On Thursday Lucy and I were entertained by Elsie and Norm’s Macbeth, performed by Worcester Repertory Company. The Commandery Gardens provide a superb backdrop for live theatre and these performances are one of the summer cultural highlights for our city.
Yesterday (Friday) I had three mayoral functions. In the morning I was accompanied by Robin Walker MP and the Bishop of Worcester to visit some of the 25 new flats that Worcester Municipal Charities have developed for the city’s homeless. They are located at Stillingfleet House on Shaw Street.
Afterwards I had to make a quick dash back to the Guildhall to witness the presentation of British Empire Medals to Mr Mervyn Needham and to Julia Eastwood for her work with ASPIE, one of my mayoral charities. The work Aspie does to help adults with autism (including Asperger’s) is so important. Hopefully their current problems with securing long term premises in the city centre can be resolved.

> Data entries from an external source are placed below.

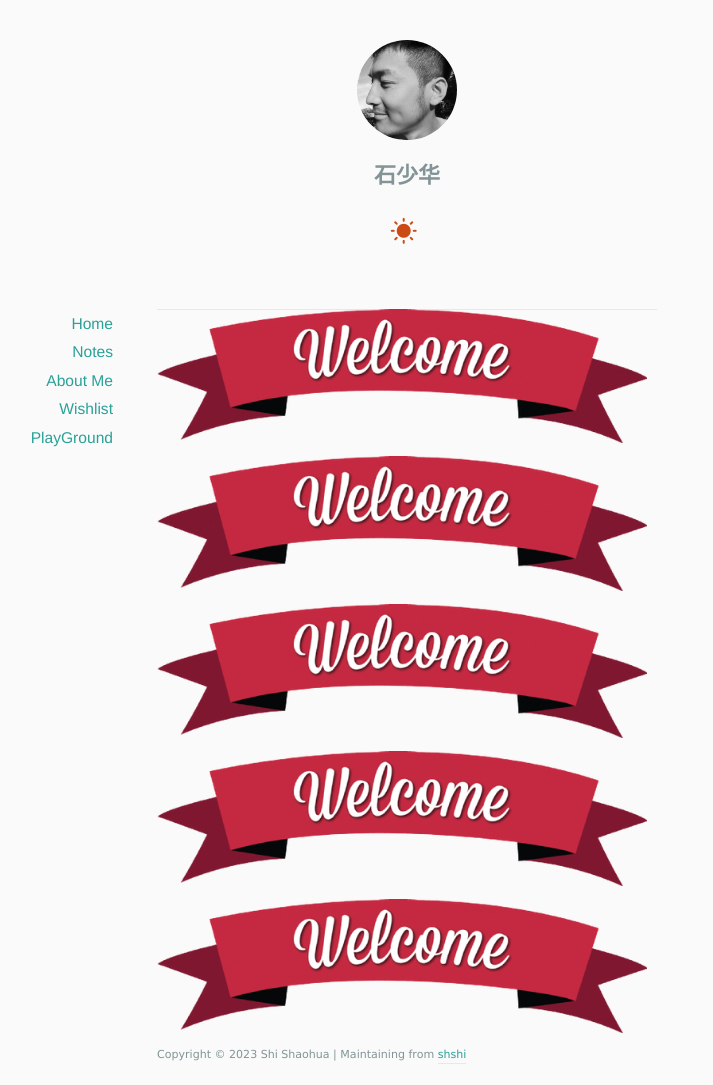
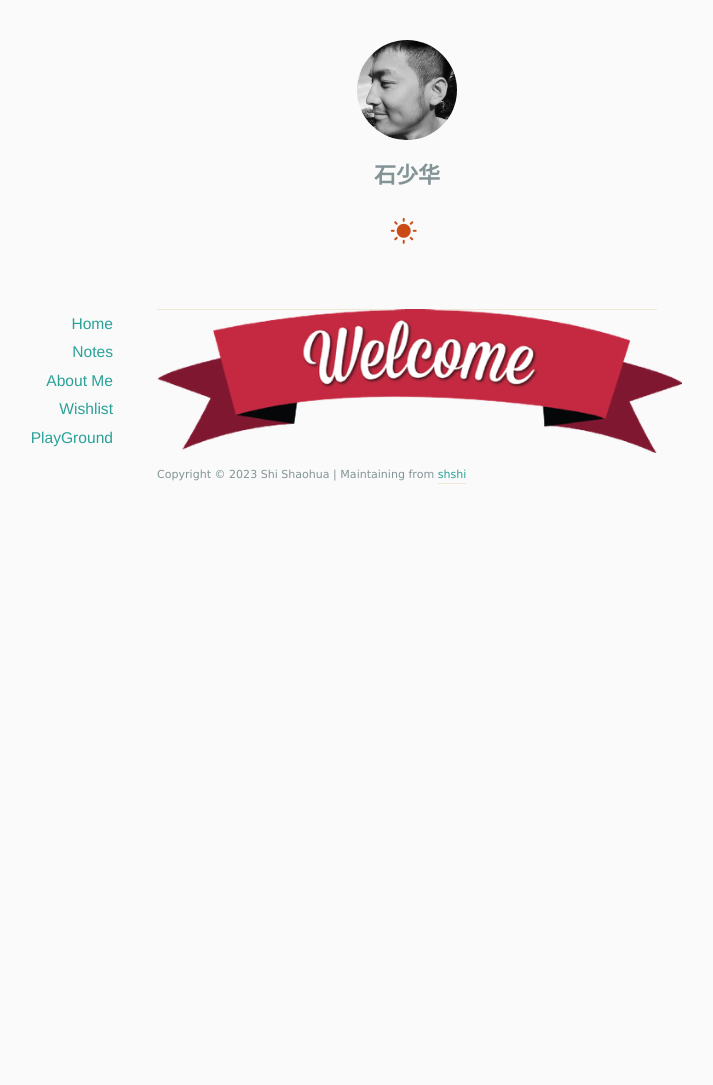
Before and after one commit to shshi/shishaohua.github.io, a Jekyll site: the page built from docs/index.html, in a window 1280 px wide. Shown: the whole page, without its empty margins (233-946 px from the left). Built offline with Jekyll 4.4.1, drawn with Linux system fonts in a browser that asks for light colours; nearby versions of some CDN libraries; the list of posts is cut into pages by our own code; after the commit the page ends 900 px from its top, so only the background shows below that.

Commit message:
Update index.html

```diff
--- a/docs/index.html
+++ b/docs/index.html
@@ -3,11 +3,10 @@ layout: default
 title: 石少华
 ---
 
-{% for post in paginator.posts %}
-	<article class="post">
-		<img src="/images/welcome.png" class="middle" style="width:70%" align="left">
-	</article>
-{% endfor %}
+<article class="post">
+	<img src="/images/welcome.png" class="middle" style="width:75%" align="left">
+</article>
+
 
 
 {% if paginator.total_pages > 1 %}
```
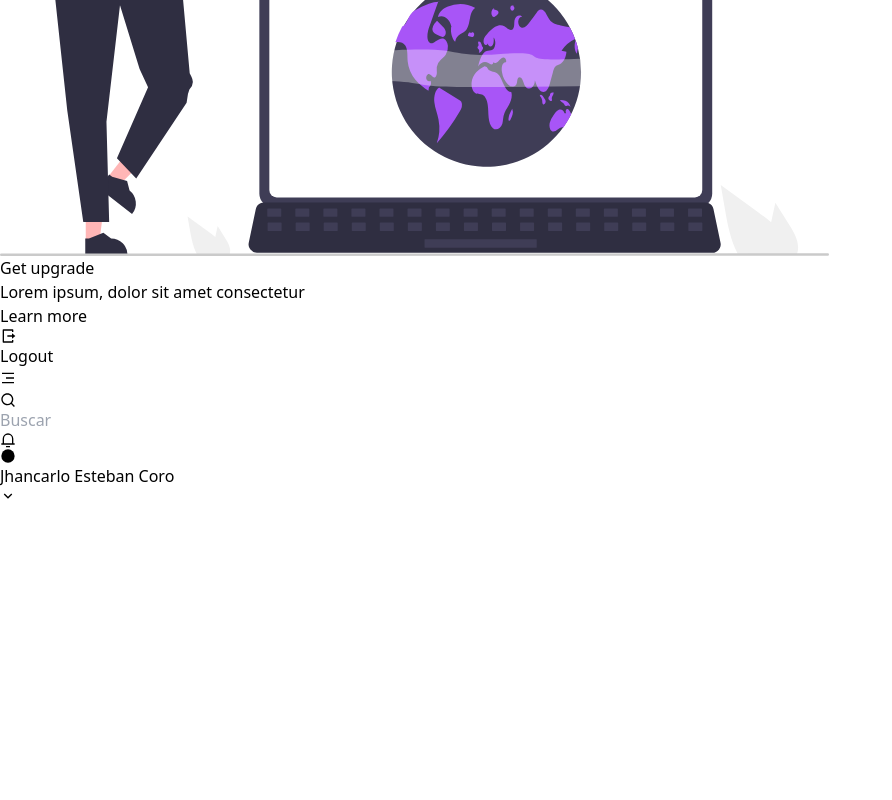
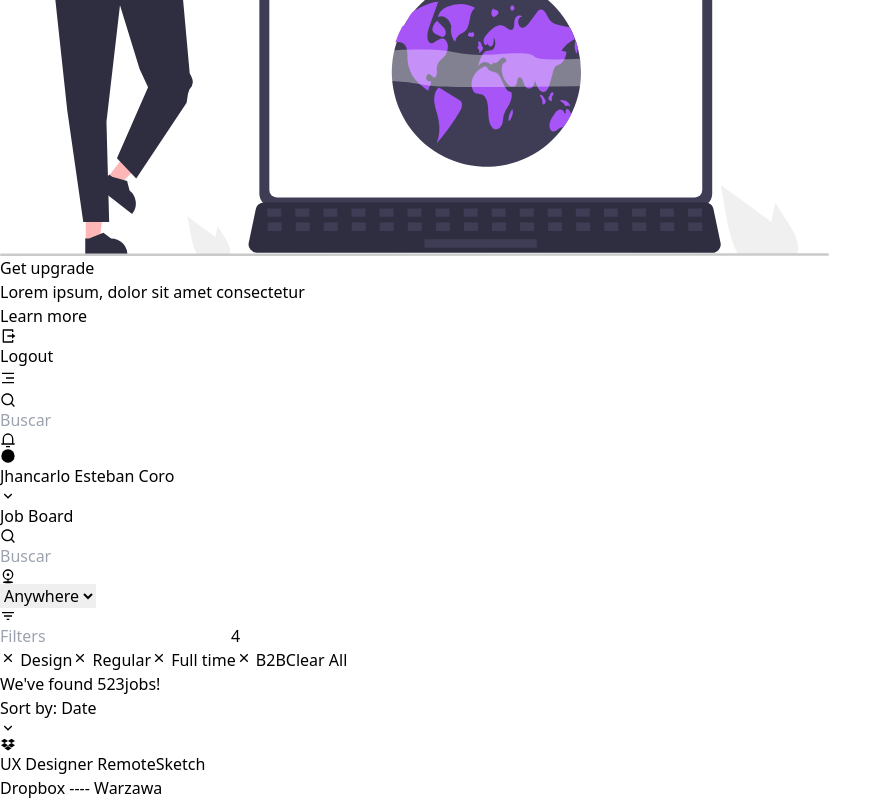
Before and after one commit to YohMontana/Proyecto_dash, a React (Vite) app: page / in a window 1280 px wide. Shown: the part 516-1316 px from the top of the page, without its empty margins (0-892 px from the left). Before the commit the page ends 1020 px from the top, so only its background shows below. Built offline with nearby package versions, Linux system fonts and the light colour scheme.

Commit message:
avance results, cards, icon

```diff
--- a/src/App.jsx
+++ b/src/App.jsx
@@ -11,7 +11,10 @@ import {
   RiNotification3Line,
   RiArrowDownSLine,
   RiSearchLine,
-  RiCheckboxBlankCircleFill
+  RiCheckboxBlankCircleFill,
+  RiFilter3Line,
+  RiMapPinRangeLine,
+  RiDropboxFill,
 } from "react-icons/ri";
 
 function App() {
@@ -34,7 +37,7 @@ function App() {
           <div className="text-center p-8">
             <h1 className="uppercase font-bold tracking-[4px]">Tu logo</h1>
           </div>
-          <div className=" flex flex-col justify-between h-[750px]">
+          <div className=" flex flex-col justify-between h-[800px]">
             {/* Menu */}
             <nav>
               <ul>
@@ -110,9 +113,9 @@ function App() {
         {/* Content - Segundo Bloque */}
         <div className="col-span-5">
           {/* Header */}
-          <header className="flex items-center justify-between p-4 w-full">
+          <header className="flex flex-col md:flex-row gap-4 items-center justify-between p-4 md:pl-8 lg:pl-12 w-full">
             {/* Search */}
-            <form className="w-[30%]">
+            <form className="w-full md:[40%] lg:w-[30%] order-1 md:order-none">
               <div className="relative">
                 <RiSearchLine className="absolute left-2 top-3" />
                 <input
@@ -123,12 +126,12 @@ function App() {
               </div>
             </form>
             {/* Notifications */}
-            <nav className="w-[70%] flex justify-end">
+            <nav className="w-full md:w-[60%] lg:w-[70%] flex justify-center md:justify-end">
               <ul className="flex items-center gap-4">
                 <li>
                   <a href="#" className="relative">
-                    <RiNotification3Line className="text-xl"/>
-                    <RiCheckboxBlankCircleFill className="absolute -right-1 -top-1 text-xs text-red-500"/>
+                    <RiNotification3Line className="text-xl" />
+                    <RiCheckboxBlankCircleFill className="absolute -right-1 -top-1 text-xs text-red-500" />
                   </a>
                 </li>
                 <li>
@@ -140,6 +143,113 @@ function App() {
               </ul>
             </nav>
           </header>
+          {/* Content */}
+          <div className="p-4 md:p-8 lg:12 bg-gray-100">
+            {/* Title  */}
+            <div className="mb-8">
+              <h1 className="text-3xl font-semibold">Job Board</h1>
+            </div>
+            {/* Search */}
+            <div className="grid grid-cols-1 md:grid-cols-4 gap-4 items-center mb-6">
+              <form className="col-span-1 md:col-span-2">
+                <div className="relative">
+                  <RiSearchLine className="absolute left-2 top-3 text-purple-600" />
+                  <input
+                    type="text"
+                    className="bg-white py-2 pl-8 pr-4 outline-none  w-full"
+                    placeholder="Buscar"
+                  />
+                </div>
+              </form>
+              <form className="col-span-1">
+                <div className="relative">
+                  <RiMapPinRangeLine className="absolute left-2 top-3 text-purple-600" />
+                  <select
+                    type="text"
+                    className="bg-white py-[10px] pl-8 pr-4 outline-none  w-full"
+                    placeholder="Search"
+                  >
+                    <option>Anywhere</option>
+                  </select>
+                </div>
+              </form>
+              <form className="col-span-1">
+                <div className="relative">
+                  <RiFilter3Line className="absolute left-2 top-3 text-purple-600" />
+                  <input
+                    type="text"
+                    className="bg-white py-2 pl-8 pr-4 outline-none  w-full"
+                    placeholder="Filters"
+                  />
+                  <span className="absolute text-sm right-2 top-[7px] bg-purple-600 text-white py-1 px-[9px] rounded-full">
+                    4
+                  </span>
+                </div>
+              </form>
+            </div>
+            {/* T */}
+            <div className="flex items-center flex-wrap gap-4 mb-20">
+              <span className="bg-white flex items-center gap-4 py-2 pl-4 pr-6 rounded-full">
+                <button className="bg-purple-100 p-1 rounded-full text-purple-600 text-xs">
+                  <RiCloseLine />
+                </button>{" "}
+                <span className="text-gray-500">Design</span>
+              </span>
+              <span className="bg-white flex items-center gap-4 py-2 pl-4 pr-6 rounded-full">
+                <button className="bg-purple-100 p-1 rounded-full text-purple-600 text-xs">
+                  <RiCloseLine />
+                </button>{" "}
+                <span className="text-gray-500">Regular</span>
+              </span>
+              <span className="bg-white flex items-center gap-4 py-2 pl-4 pr-6 rounded-full">
+                <button className="bg-purple-100 p-1 rounded-full text-purple-600 text-xs">
+                  <RiCloseLine />
+                </button>{" "}
+                <span className="text-gray-500">Full time</span>
+              </span>
+              <span className="bg-white flex items-center gap-4 py-2 pl-4 pr-6 rounded-full">
+                <button className="bg-purple-100 p-1 rounded-full text-purple-600 text-xs">
+                  <RiCloseLine />
+                </button>{" "}
+                <span className="text-gray-500">B2B</span>
+              </span>
+              <button className="text-gray-500 ml-4">Clear All</button>
+            </div>
+
+            {/* Results */}
+            <div className="flex items-center justify-between">
+              <p className="text-gray-500">
+                We've found{" "}
+                <span className="text-purple-600 font-bold">523</span>jobs!
+              </p>
+              <p className="flex items-center gap-2 ">
+                Sort by:{" "}
+                <span className="text-purple-600 font-bold hover:cursor-pointer">
+                  Date
+                </span>
+                <RiArrowDownSLine />
+              </p>
+            </div>
+            {/* cards */}
+            <div>
+              {/* Icon */}
+              <div>
+                <RiDropboxFill />
+              </div>
+              {/* title */}
+              <div>
+                <h1>
+                  UX Designer <span>Remote</span>
+                  <span>Sketch</span>
+                </h1>
+                <p>Dropbox ---- Warzawa</p>
+              </div>
+                 {/* Time*/}
+                 <div>
+
+                 </div>
+            </div>
+          </div>
         </div>
       </div>
     </>
```
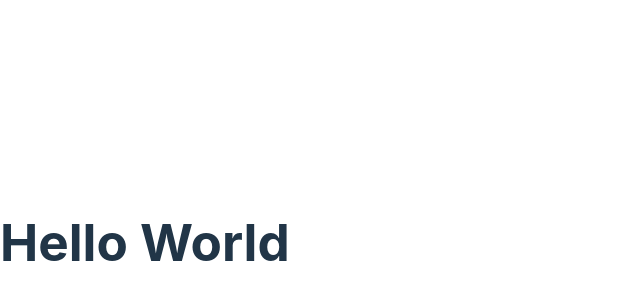
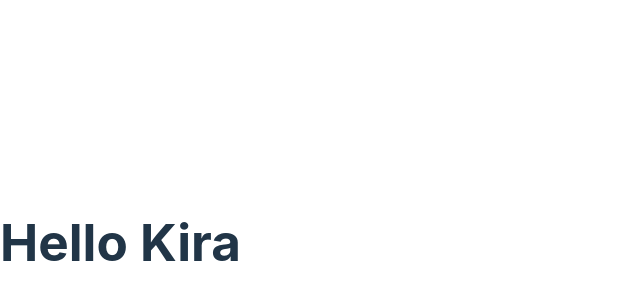
Before and after one commit to KemmettBuck/react-app, a React (Vite) app: page / in a window 1280 px wide. Shown: the part 158-458 px from the top of the page, without its empty margins (0-640 px from the left). Built offline with nearby package versions, Linux system fonts and the light colour scheme.

Commit message:
update Message.tsx file

```diff
--- a/src/Message.tsx
+++ b/src/Message.tsx
@@ -1,6 +1,9 @@
 //PascalCasing
 function Message() {
     // JXS: JavaScript XML
+    const name = 'Kira';
+    if (name)
+        return <h1>Hello {name}</h1>;
     return <h1>Hello World</h1>;
 
 }
```
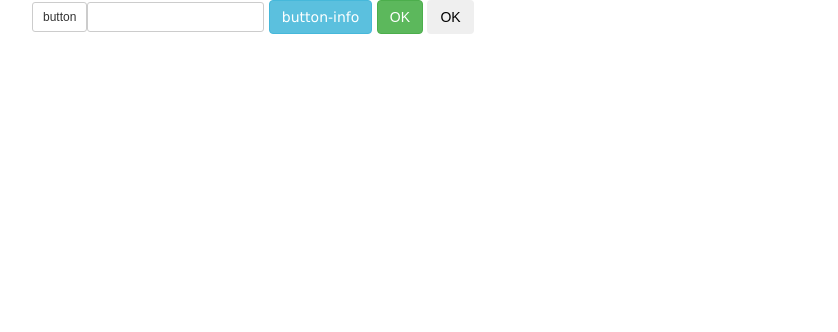
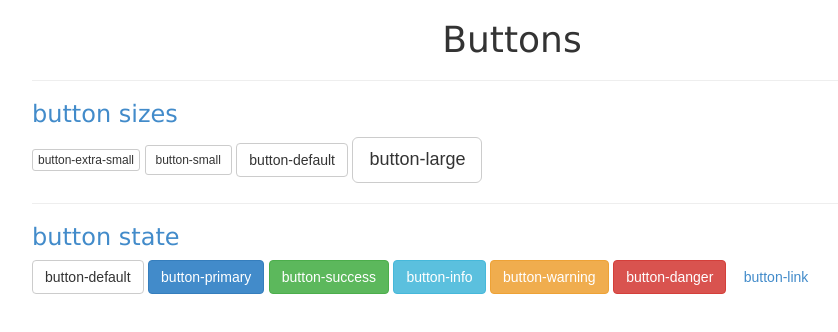
Before and after one commit to road1987/ipt-css, a website: page demo/widget/button.html in a window 1280 px wide. Shown: the whole page, without its empty margins (128-966 px from the left). Drawn offline with Linux system fonts and the light colour scheme.

Commit message:
add button demo.

```diff
--- a/demo/widget/button.html
+++ b/demo/widget/button.html
@@ -11,10 +11,22 @@
 
 <body>
 	<div id="main">
-		<button class="btn btn-default btn-sm">button</button><input type="text" class="input-sm"/>
-		<a class="btn btn-info">button-info</a>
-		<button class="btn btn-success">OK</button>
-		<button class="btn btn-warn">OK</button>
+		<h1 class="fn-t-center"> Buttons </h1>
+		<hr/>
+		<h2><a href="#">button sizes</a></h2>
+		<button class="btn btn-default btn-xs">button-extra-small</button>
+		<button class="btn btn-default btn-sm">button-small</button>
+		<button class="btn btn-default">button-default</button>
+		<button class="btn btn-default btn-lg">button-large</button>
+		<hr/>
+		<h2><a href="#">button state</a></h2>
+		<button class="btn btn-default">button-default</button>
+		<button class="btn btn-primary">button-primary</button>
+		<button class="btn btn-success">button-success</button>
+		<button class="btn btn-info">button-info</button>
+		<button class="btn btn-warning">button-warning</button>
+		<button class="btn btn-danger">button-danger</button>
+		<button class="btn btn-link">button-link</button>
 	</div>
 </body>
 </html>
```
Also changed, not shown: demo/index.html (+1 -0 lines).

In the afternoon I joined in celebrations to mark the commencement of work on the Old Fire Station. The development by Guthrie Roberts certainly looks eye catching and will bring high quality contemporary apartments to the city centre – as well as additional commercial space at Copenhagen Street.